Abu al-Hasan

and Yusuf I


xxxxxAs we have seen, in the reign of Henry III, the Moors were virtually expelled from Spain. Christian forces had defeated the Almohads in 1212, and then in 1236 (H3) Ferdinand III of Castile and Leon had seized Cordoba. With the capture of Seville in 1248, only a small area around Granada remained in Arab hands. In 1340 however, the leader of Morocco, Abu al-Hasan, having won a naval victory off Gibraltar, invaded Spain with a vast army. He was met by a combined force led by Alfonso XI of Castile and Afonso IV of Portugal and, at the battle of Rio Salado, the Muslims were soundly defeated and forced to leave Spain. In his “holy war”, Abu al-Hasan had been supported by the ruler of Granada, Yusuf I. He managed to hold on to his territory, however, and, under his rule and that of his successor, the city fortress and its Alhambra palace became an important centre of learning and culture. It was not until 1492 (H7), in fact, that the city and the surrounding area were taken over by the Christians.

xxxxxWe have seen how, in the reign of Henry III, the Moors were virtually expelled from Spain. The Almohads had held sway over much of the country from the beginning of the twelfth century, but in 1212 the united forces of Castile, Aragon and Navare took on their army and convincingly defeated it at the Battle of Las Navas de Tolosa. This victory proved the beginning of the end for the Almohads. In 1236 (H3) the King of Castile and Leon, Ferdinand III, attacked and captured the town of Cordoba, and after this one city after another fell to the Christian forces. With the capture of Seville in 1248, only a small area in the south-east corner of Spain remained in Arab hands, centred on the city of Granada and its fortified palace of Alhambra (illustrated below).

xxxxxAnd the situation remained like this until Abu al-Hasan (1297-1351) came to the throne of Morocco in 1331. He had two aims: to unite all the Islamic lands of north Africa and then re-conquer Spain for the Muslims. At first, he achieved some success. He captured both Algeciras and Gibraltar and in 1337 took the important Algerian town of Tlemcen (illustrated) after a three-year siege. Then, after winning a convincing naval battle in the Strait of Gibraltar in April 1340, he felt sufficiently confident to invade the Spanish mainland with a vast army. Here, however, he was confronted by a combined Christian force led by Alfonso XI of Castile and Afonso IV of Portugal.
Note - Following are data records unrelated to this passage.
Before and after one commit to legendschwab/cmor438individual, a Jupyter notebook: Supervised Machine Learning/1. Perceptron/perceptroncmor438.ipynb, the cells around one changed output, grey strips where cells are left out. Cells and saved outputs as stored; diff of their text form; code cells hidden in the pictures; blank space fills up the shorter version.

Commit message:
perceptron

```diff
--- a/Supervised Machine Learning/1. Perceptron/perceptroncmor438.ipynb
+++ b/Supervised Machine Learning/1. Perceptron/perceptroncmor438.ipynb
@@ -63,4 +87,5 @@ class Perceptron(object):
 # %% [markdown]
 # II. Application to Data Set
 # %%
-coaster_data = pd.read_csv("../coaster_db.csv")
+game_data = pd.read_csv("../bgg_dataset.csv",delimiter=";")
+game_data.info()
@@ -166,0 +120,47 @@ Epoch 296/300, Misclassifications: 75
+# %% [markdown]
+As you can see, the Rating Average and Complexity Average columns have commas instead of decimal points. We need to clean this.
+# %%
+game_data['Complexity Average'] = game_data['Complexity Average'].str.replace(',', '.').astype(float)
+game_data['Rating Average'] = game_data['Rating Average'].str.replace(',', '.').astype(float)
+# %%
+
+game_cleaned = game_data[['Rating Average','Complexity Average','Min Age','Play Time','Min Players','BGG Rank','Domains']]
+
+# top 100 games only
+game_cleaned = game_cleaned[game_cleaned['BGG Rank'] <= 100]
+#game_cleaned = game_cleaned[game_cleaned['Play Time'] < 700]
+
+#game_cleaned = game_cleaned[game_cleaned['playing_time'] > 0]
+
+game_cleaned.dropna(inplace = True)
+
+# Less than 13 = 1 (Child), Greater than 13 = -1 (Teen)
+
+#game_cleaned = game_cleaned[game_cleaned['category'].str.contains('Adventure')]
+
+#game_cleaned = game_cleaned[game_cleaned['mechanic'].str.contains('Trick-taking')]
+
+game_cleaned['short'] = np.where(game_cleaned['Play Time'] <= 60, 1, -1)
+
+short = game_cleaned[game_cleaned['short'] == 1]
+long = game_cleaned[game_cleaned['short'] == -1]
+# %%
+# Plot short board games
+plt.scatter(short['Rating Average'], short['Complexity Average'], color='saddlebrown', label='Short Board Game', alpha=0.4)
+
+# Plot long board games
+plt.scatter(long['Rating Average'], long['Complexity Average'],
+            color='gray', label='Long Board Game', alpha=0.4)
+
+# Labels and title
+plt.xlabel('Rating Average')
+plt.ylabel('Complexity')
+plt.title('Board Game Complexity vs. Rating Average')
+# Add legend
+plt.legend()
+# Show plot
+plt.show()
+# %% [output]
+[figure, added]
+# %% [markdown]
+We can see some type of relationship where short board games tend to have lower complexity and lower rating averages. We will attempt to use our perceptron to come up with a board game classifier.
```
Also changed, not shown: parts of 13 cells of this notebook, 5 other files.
The two armies met at the Battle of Rio Salado, near Seville, in October 1340, and the Muslims were soundly defeated. Abu al-Hasan’s “holy war” against Spain was abandoned, the remnants of his army beating a swift retreat back to Africa. This was to prove the last attempt by the Muslims to conquer the Iberian peninsula. The stage was now set for the uniting of Spain into a national state, given time.

xxxxxAbu al-Hasan did go on to invade Tunisia and capture Tunis in 1347, but the following year his forces were crushed by Tunisian tribesmen at Kairouan and he fled to Algeria. He then set out to put down a rebellion in Morocco, led by his son, but his troops deserted him and he abdicated in 1351. He died later that year.

xxxxxAs for Granada, the ruler there (1333-1354), Yusuf I, had in fact supported Abu al-Hasan in his bid for conquest, but he managed to hold on to his territory by adopting a policy of isolationism. It was not until 1492 (H7), in fact, that this area of Spain was taken over by the Christians. Indeed, it was during this reign and that of Richard II that Yusuf, and his successor Muhammad V made Granada an important centre of culture and learning and completed the building of the Alhambra, one of the finest examples of Moorish architecture.

xxxxxAs noted earlier, the building of the Alhambra palace (illustrated) was begun in 1238 and was not completed until about 1358. Its entrance was defended by the Alcazaba or citadel, and parts of the massive walls, towers and ramparts of this fortress can still be seen today. The palace itself provides a fine example of Moorish architecture. There are six courts within the building. One, the Court of the Myrtle Trees, is particularly noted for its Muslim patios, whilst another contains a central fountain supported by twelve lions in white marble. Among the many halls and chambers is the Hall of the Ambassadors, one of the most ornately decorated rooms in the palace. The name Alhambra means “red” and derives from the colour of the rough-hewn bricks used in the building of the outer walls.


Tlemcen: Mosque of Sidi Halo Tlemcen by the American artist Samuel Colman Jnr (1832-1920) – New York Public Library. Alhambra: gouache, by the German painter Adolf Seel (1829-1907), 1892.